The Supreme Court weighed in on a case over whether a public access channel should be considered a private actor or a public forum.
In 2012, nonprofit Manhattan Community Access Corporation (MNN) refused to air a video by producer DeeDee Halleck and playwright Jesus Melendez, claiming that the video contained threatening language.
Halleck and Menendez sued MNN, saying that the nonprofit violated the First Amendment because MNN was set up by New York City’s government and should be considered a public forum. The U. S. Court of Appeals for the 2ndCircuit agreed, so MNN appealed to the Supreme Court.
The Supreme Court, by a vote of 5-4, reversed the appellate court decision, saying that a private entity can only be considered a state actor when it’s doing something that the government has traditionally done.
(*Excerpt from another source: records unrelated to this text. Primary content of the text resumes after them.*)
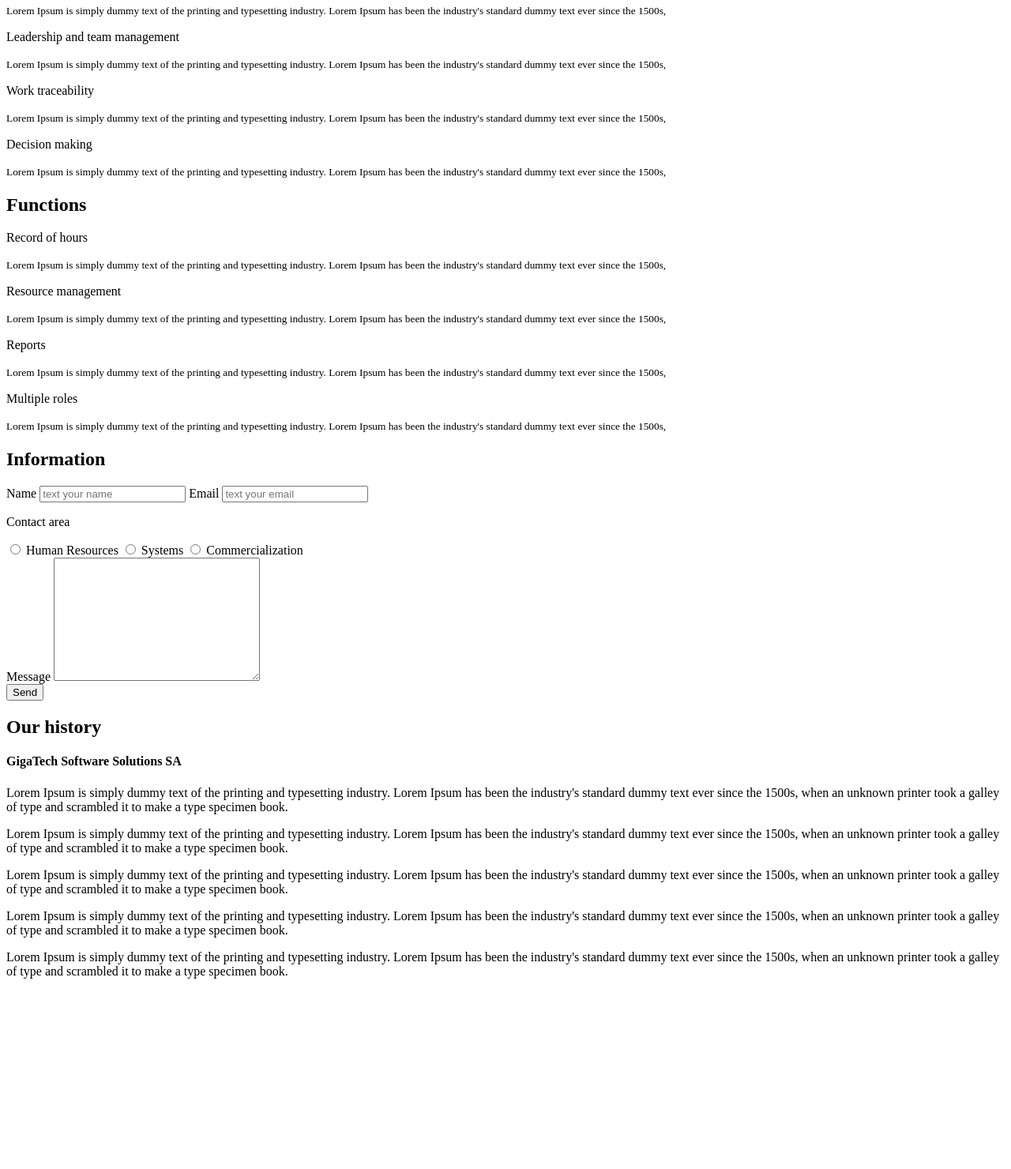
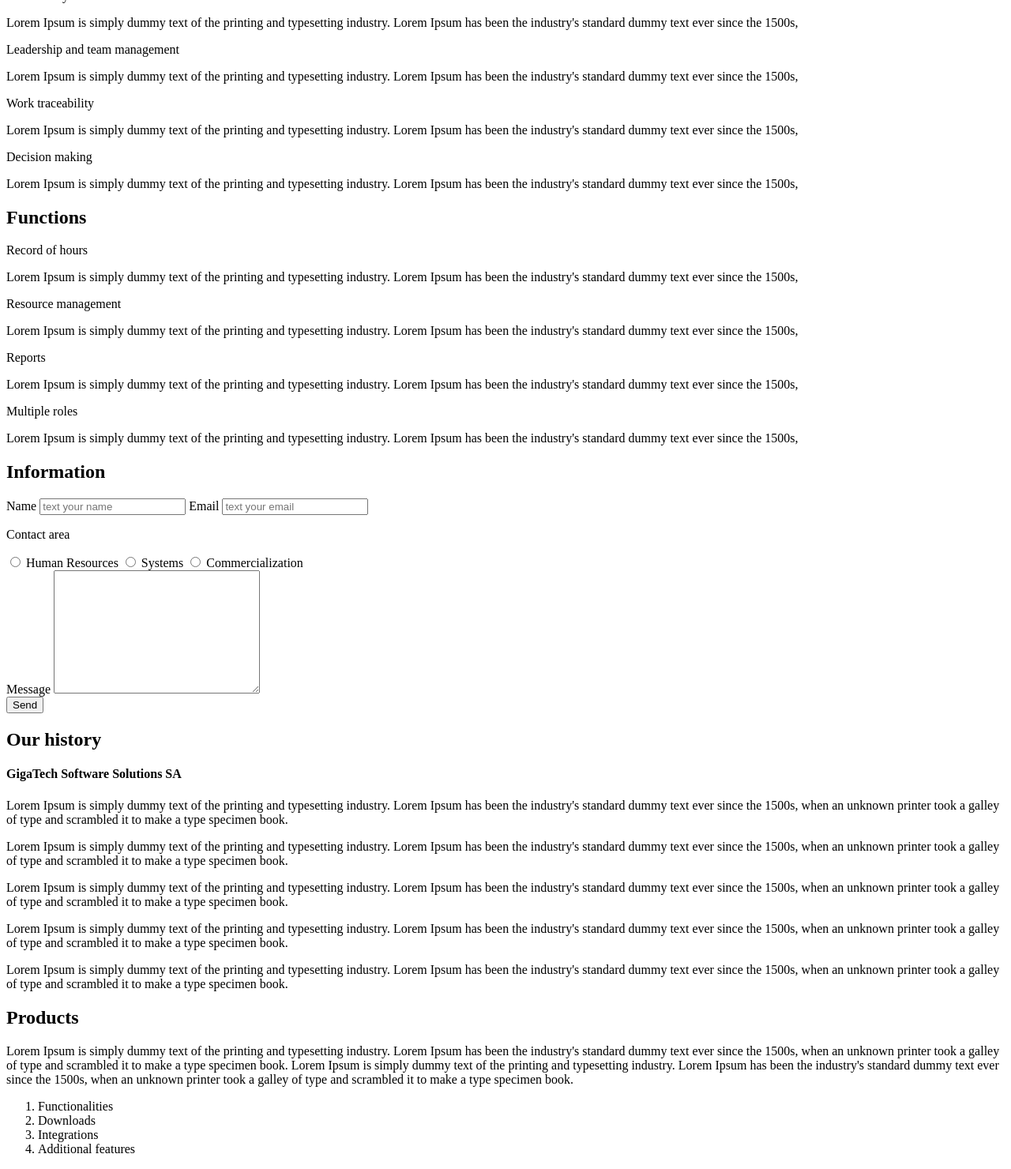
Before and after one commit to gonzaloperrone/BaSP-A2022-Etapa-1, a plain HTML site: page Semana-01/index.html in a window 1280 px wide. Shown: the part 936-2416 px from the top of the page at 79% size. Before the commit the page ends 2191 px from the top, so only its background shows below. Drawn offline with Linux system fonts and the light colour scheme.

Commit message:
BaSP-W01: add products section and correct p tag

```diff
--- a/Semana-01/index.html
+++ b/Semana-01/index.html
@@ -47,11 +47,15 @@
   <section>
     <div>
       <h1>Trackgenix</h1>
-      <p>Make it easy to record hours worked on each project
-        and work team at GigaTech Software Solutions SA</p>
-      <small>Lorem Ipsum is simply dummy text of the printing and
+      <p>
+        Make it easy to record hours worked on each project
+        and work team at GigaTech Software Solutions SA
+      </p>
+      <p>
+        Lorem Ipsum is simply dummy text of the printing and
         typesetting industry. Lorem Ipsum has been the industry's
-        standard dummy text ever since the 1500s, </small>
+        standard dummy text ever since the 1500s,
+      </p>
       <div>
         <button>Learn More</button>
       </div>
@@ -65,31 +69,35 @@
     <h2>About Trackgenix</h2>
     <article>
       <p>Productivity booster</p>
-      <small>Lorem Ipsum is simply dummy text of the printing and
+      <p>
+        Lorem Ipsum is simply dummy text of the printing and
         typesetting industry. Lorem Ipsum has been the industry's
         standard dummy text ever since the 1500s,
-      </small>
+      </p>
     </article>
     <article>
       <p>Leadership and team management</p>
-      <small>Lorem Ipsum is simply dummy text of the printing and
+      <p>
+        Lorem Ipsum is simply dummy text of the printing and
         typesetting industry. Lorem Ipsum has been the industry's
         standard dummy text ever since the 1500s,
-      </small>
+      </p>
     </article>
     <article>
       <p>Work traceability</p>
-      <small>Lorem Ipsum is simply dummy text of the printing and
+      <p>
+        Lorem Ipsum is simply dummy text of the printing and
         typesetting industry. Lorem Ipsum has been the industry's
         standard dummy text ever since the 1500s,
-      </small>
+      </p>
     </article>
     <article>
       <p>Decision making</p>
-      <small>Lorem Ipsum is simply dummy text of the printing and
+      <p>
+        Lorem Ipsum is simply dummy text of the printing and
         typesetting industry. Lorem Ipsum has been the industry's
         standard dummy text ever since the 1500s,
-      </small>
+      </p>
     </article>
   </section>
 
@@ -97,31 +105,35 @@
     <h2>Functions</h2>
     <article>
       <p>Record of hours</p>
-      <small>Lorem Ipsum is simply dummy text of the printing and
+      <p>
+        Lorem Ipsum is simply dummy text of the printing and
         typesetting industry. Lorem Ipsum has been the industry's
         standard dummy text ever since the 1500s,
-      </small>
+      </p>
     </article>
     <article>
       <p>Resource management</p>
-      <small>Lorem Ipsum is simply dummy text of the printing and
+      <p>
+        Lorem Ipsum is simply dummy text of the printing and
         typesetting industry. Lorem Ipsum has been the industry's
         standard dummy text ever since the 1500s,
-      </small>
+      </p>
     </article>
     <article>
       <p>Reports</p>
-      <small>Lorem Ipsum is simply dummy text of the printing and
+      <p>
+        Lorem Ipsum is simply dummy text of the printing and
         typesetting industry. Lorem Ipsum has been the industry's
         standard dummy text ever since the 1500s,
-      </small>
+      </p>
     </article>
     <article>
       <p>Multiple roles</p>
-      <small>Lorem Ipsum is simply dummy text of the printing and
+      <p>
+        Lorem Ipsum is simply dummy text of the printing and
         typesetting industry. Lorem Ipsum has been the industry's
         standard dummy text ever since the 1500s,
-      </small>
+      </p>
     </article>
   </section>
 
@@ -150,21 +162,50 @@
   <section>
     <h2>Our history</h2>
     <h4>GigaTech Software Solutions SA</h4>
-    <p>Lorem Ipsum is simply dummy text of the printing and typesetting industry. Lorem Ipsum has been the industry's
+    <p>
+      Lorem Ipsum is simply dummy text of the printing and typesetting industry. Lorem Ipsum has been the industry's
       standard dummy text ever since the 1500s, when an unknown printer took a galley of type and scrambled it to make a
-      type specimen book.</p>
-    <p>Lorem Ipsum is simply dummy text of the printing and typesetting industry. Lorem Ipsum has been the industry's
+      type specimen book.
+    </p>
+    <p>
+      Lorem Ipsum is simply dummy text of the printing and typesetting industry. Lorem Ipsum has been the industry's
       standard dummy text ever since the 1500s, when an unknown printer took a galley of type and scrambled it to make a
-      type specimen book.</p>
-    <p>Lorem Ipsum is simply dummy text of the printing and typesetting industry. Lorem Ipsum has been the industry's
+      type specimen book.
+    </p>
+    <p>
+      Lorem Ipsum is simply dummy text of the printing and typesetting industry. Lorem Ipsum has been the industry's
       standard dummy text ever since the 1500s, when an unknown printer took a galley of type and scrambled it to make a
-      type specimen book.</p>
-    <p>Lorem Ipsum is simply dummy text of the printing and typesetting industry. Lorem Ipsum has been the industry's
+      type specimen book.
+    </p>
+    <p>
+      Lorem Ipsum is simply dummy text of the printing and typesetting industry. Lorem Ipsum has been the industry's
       standard dummy text ever since the 1500s, when an unknown printer took a galley of type and scrambled it to make a
-      type specimen book.</p>
-    <p>Lorem Ipsum is simply dummy text of the printing and typesetting industry. Lorem Ipsum has been the industry's
+      type specimen book.
+    </p>
+    <p>
+      Lorem Ipsum is simply dummy text of the printing and typesetting industry. Lorem Ipsum has been the industry's
       standard dummy text ever since the 1500s, when an unknown printer took a galley of type and scrambled it to make a
-      type specimen book.</p>
+      type specimen book.
+    </p>
+  </section>
+
+  <section>
+    <h2>Products</h2>
+    <p>
+      Lorem Ipsum is simply dummy text of the printing and typesetting industry. Lorem Ipsum has been the industry's
+      standard dummy text ever since the 1500s, when an unknown printer took a galley of type and scrambled it to make a
+      type specimen book.
+      Lorem Ipsum is simply dummy text of the printing and typesetting industry. Lorem Ipsum has been the industry's
+      standard dummy text ever since the 1500s, when an unknown printer took a galley of type and scrambled it to make a
+      type specimen book.
+    </p>
+
+    <ol>
+      <li>Functionalities</li>
+      <li>Downloads</li>
+      <li>Integrations</li>
+      <li>Additional features</li>
+    </ol>
   </section>
 
 </body>
```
“Under the state-action doctrine as it has been articulated and applied by our precedents, we conclude that operation of public access channels on a cable system is not a traditional, exclusive public function. Moreover, a private entity such as MNN who opens its property for speech by others is not transformed by that fact alone into a state actor. In operating the public access channels, MNN is a private actor, not a state actor, and MNN therefore is not subject to First Amendment constraints on its editorial discretion,” Justice Brett Kavanaugh wrote in the majority opinion.